This study concluded that the rate of device-related complications from BVS did not decline over time.
Percutaneous coronary intervention (PCI) is a non-surgical process that delivers a small structure called a stent to the coronary arteries that pump blood to the heart. The stent keeps the arteries open and prevents the plaque build-up from closing arteries. PCI is used when a patient is at risk of heart failure and aims to prevent it.
Drug-eluting stents (DES) are the standard stent used in PCI, but these permanent stents have drawbacks. Bioresorbable vascular scaffolds (BVS) are a newer type of stent. They help to keep the coronary artery open but dissolve over time. It was thought that the use of BVS could prevent long term stent-related complications.
There is a great deal of information regarding short and mid-term effects of BVS use. However, there is not much information on late-term effects of BVS use.
Methods & findings
This study involved 195 patients who had been treated with at least one BVS. Patients were followed for an average of 834 days. The device-oriented composite endpoint (DOCE) was a measurment of multiple outcomes, including death related to heart problems, myocardial infarction (MI, heart attack) and target lesion revascularization (TLR, a second surgery).
75% of patients who received BVS had acute coronary syndrome (ACS). ACS involves MI and/or angina (chest pain). Of the patients with ACS, 42.9% had ST-elevation MI (severe) and 40.8% had non-ST-elevation MI (less severe).
DOCE was found in 15.4% of patients by the end of the follow-up. In 36.7% of these patients, DOCE occured before 12 months had passed. The average time until DOCE occurred was 211.5 days.
The use of a stent had increased risks for TLR and DOCE. Patients who did not have ACS were 11.8 times more likely to have TLR and 2 times more likely to have DOCE. ACS patients were 10.4 times more likely to have TLR and 2.4 times more likely to have DOCE.
The bottom line
This study concluded that the rate of device-related complications from BVS did not decline over time and patients with and without ACS had similar rate of risks.
The fine print
Larger studies are needed to confirm the findings.
Consult your physician about the different types of stents available to you.

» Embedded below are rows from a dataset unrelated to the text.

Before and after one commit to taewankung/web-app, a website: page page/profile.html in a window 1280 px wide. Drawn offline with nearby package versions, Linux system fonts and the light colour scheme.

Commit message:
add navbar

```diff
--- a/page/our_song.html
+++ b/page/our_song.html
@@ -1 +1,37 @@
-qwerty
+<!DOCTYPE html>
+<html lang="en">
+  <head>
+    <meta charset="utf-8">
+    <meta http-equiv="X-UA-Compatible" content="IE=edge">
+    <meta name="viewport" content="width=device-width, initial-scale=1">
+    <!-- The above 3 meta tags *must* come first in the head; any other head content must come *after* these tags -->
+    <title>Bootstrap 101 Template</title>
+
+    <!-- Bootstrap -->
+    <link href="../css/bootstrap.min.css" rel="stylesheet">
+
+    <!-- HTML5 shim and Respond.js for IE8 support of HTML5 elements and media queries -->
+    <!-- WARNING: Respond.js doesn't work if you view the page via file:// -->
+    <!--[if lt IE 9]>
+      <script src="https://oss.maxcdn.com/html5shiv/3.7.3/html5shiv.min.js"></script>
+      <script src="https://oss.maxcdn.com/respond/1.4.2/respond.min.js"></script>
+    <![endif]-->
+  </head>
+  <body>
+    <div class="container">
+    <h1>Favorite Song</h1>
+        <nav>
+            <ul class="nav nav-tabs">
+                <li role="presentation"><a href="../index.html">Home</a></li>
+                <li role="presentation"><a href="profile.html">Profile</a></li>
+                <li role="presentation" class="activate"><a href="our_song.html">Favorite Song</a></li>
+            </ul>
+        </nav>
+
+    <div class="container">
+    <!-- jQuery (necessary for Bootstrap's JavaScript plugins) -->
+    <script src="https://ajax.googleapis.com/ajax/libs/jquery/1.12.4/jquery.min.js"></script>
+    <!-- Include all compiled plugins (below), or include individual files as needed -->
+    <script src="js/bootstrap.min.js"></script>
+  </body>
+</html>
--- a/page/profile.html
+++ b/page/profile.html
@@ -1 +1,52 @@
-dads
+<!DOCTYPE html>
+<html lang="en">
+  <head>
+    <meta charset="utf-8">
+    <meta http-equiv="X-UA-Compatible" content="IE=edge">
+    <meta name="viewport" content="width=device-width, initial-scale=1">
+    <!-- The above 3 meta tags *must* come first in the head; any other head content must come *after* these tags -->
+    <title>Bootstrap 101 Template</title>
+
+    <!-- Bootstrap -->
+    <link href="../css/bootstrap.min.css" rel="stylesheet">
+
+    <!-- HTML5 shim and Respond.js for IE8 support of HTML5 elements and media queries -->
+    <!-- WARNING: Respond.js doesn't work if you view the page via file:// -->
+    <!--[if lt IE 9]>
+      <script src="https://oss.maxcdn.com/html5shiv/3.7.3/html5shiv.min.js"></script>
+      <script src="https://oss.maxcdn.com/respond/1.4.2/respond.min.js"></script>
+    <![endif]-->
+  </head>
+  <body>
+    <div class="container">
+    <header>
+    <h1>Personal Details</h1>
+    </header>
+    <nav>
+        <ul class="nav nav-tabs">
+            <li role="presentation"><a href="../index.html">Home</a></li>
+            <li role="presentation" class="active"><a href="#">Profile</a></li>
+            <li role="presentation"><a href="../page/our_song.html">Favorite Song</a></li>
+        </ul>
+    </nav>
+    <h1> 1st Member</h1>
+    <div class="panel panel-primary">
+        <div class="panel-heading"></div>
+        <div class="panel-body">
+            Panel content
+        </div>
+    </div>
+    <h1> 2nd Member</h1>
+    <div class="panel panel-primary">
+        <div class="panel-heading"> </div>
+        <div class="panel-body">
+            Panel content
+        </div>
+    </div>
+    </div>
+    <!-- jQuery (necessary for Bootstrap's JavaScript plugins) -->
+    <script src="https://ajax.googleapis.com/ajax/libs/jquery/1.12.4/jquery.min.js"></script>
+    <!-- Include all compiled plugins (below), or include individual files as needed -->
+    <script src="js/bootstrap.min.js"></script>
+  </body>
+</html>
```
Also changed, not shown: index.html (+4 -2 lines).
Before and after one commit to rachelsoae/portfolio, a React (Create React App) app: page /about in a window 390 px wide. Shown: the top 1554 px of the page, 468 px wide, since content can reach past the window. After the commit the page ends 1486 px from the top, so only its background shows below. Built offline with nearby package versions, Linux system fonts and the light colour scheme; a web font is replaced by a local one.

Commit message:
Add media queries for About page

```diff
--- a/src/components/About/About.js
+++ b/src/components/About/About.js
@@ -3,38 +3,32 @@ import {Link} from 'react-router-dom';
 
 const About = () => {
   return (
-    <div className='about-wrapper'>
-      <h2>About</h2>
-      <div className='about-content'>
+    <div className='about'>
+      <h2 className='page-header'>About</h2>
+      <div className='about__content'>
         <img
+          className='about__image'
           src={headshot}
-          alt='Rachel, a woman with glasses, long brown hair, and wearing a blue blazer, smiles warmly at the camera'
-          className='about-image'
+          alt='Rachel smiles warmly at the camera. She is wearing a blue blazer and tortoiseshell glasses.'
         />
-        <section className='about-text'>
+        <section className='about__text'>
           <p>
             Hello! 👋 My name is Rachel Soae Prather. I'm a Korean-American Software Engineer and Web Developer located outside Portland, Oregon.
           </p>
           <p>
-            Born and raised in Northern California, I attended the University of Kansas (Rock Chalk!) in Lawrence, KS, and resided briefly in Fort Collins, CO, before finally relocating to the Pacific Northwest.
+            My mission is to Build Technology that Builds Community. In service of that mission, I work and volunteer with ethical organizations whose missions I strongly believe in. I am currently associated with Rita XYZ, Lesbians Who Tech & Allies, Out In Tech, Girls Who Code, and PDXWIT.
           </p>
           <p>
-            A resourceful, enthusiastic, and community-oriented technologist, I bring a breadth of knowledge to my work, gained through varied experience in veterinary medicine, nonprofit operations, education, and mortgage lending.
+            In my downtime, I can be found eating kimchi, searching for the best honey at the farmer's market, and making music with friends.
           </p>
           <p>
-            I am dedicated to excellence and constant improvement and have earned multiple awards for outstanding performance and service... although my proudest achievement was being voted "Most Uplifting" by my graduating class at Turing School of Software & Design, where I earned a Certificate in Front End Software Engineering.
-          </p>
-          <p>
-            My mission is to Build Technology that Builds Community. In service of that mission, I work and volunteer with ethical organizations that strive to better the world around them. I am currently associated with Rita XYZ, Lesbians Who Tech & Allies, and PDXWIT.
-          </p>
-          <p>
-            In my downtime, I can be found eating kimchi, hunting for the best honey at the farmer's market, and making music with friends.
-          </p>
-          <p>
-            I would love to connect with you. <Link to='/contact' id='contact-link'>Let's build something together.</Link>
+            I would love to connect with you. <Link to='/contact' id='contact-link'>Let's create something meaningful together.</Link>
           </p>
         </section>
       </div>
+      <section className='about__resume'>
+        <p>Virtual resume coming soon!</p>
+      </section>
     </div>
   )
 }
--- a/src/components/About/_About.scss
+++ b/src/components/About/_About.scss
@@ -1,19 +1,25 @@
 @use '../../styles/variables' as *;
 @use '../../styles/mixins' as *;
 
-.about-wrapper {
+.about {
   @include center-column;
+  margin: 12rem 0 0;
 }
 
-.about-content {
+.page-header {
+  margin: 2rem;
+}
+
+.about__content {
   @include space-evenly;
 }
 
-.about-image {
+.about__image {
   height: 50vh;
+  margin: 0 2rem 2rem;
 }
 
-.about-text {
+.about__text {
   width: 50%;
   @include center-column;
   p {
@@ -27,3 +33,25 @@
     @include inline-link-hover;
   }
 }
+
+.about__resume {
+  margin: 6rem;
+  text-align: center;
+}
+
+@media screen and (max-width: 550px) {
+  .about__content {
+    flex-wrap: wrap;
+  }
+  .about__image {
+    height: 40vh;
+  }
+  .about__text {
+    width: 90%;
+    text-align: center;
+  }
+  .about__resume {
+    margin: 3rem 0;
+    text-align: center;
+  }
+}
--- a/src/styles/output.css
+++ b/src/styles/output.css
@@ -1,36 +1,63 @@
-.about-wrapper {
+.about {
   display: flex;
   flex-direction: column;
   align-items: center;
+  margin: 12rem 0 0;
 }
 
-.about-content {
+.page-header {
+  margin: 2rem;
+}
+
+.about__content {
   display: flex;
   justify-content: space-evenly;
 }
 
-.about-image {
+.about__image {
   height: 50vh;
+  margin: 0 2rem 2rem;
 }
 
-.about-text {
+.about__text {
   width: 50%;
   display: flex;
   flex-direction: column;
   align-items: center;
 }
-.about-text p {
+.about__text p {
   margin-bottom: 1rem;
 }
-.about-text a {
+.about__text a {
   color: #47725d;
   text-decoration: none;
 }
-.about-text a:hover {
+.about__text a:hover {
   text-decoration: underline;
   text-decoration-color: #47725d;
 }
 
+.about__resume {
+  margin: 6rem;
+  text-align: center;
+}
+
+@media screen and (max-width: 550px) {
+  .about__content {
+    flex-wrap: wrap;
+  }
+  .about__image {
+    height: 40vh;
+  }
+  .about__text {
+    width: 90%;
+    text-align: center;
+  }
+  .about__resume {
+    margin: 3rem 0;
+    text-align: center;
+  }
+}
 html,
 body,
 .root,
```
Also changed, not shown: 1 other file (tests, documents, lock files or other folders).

Published By :
International Journal of Cardiology
Feb 21, 2017
If you sign up for Medivizor, you'll receive PERSONALIZED updates that are JUST FOR YOU. Want to give it a try?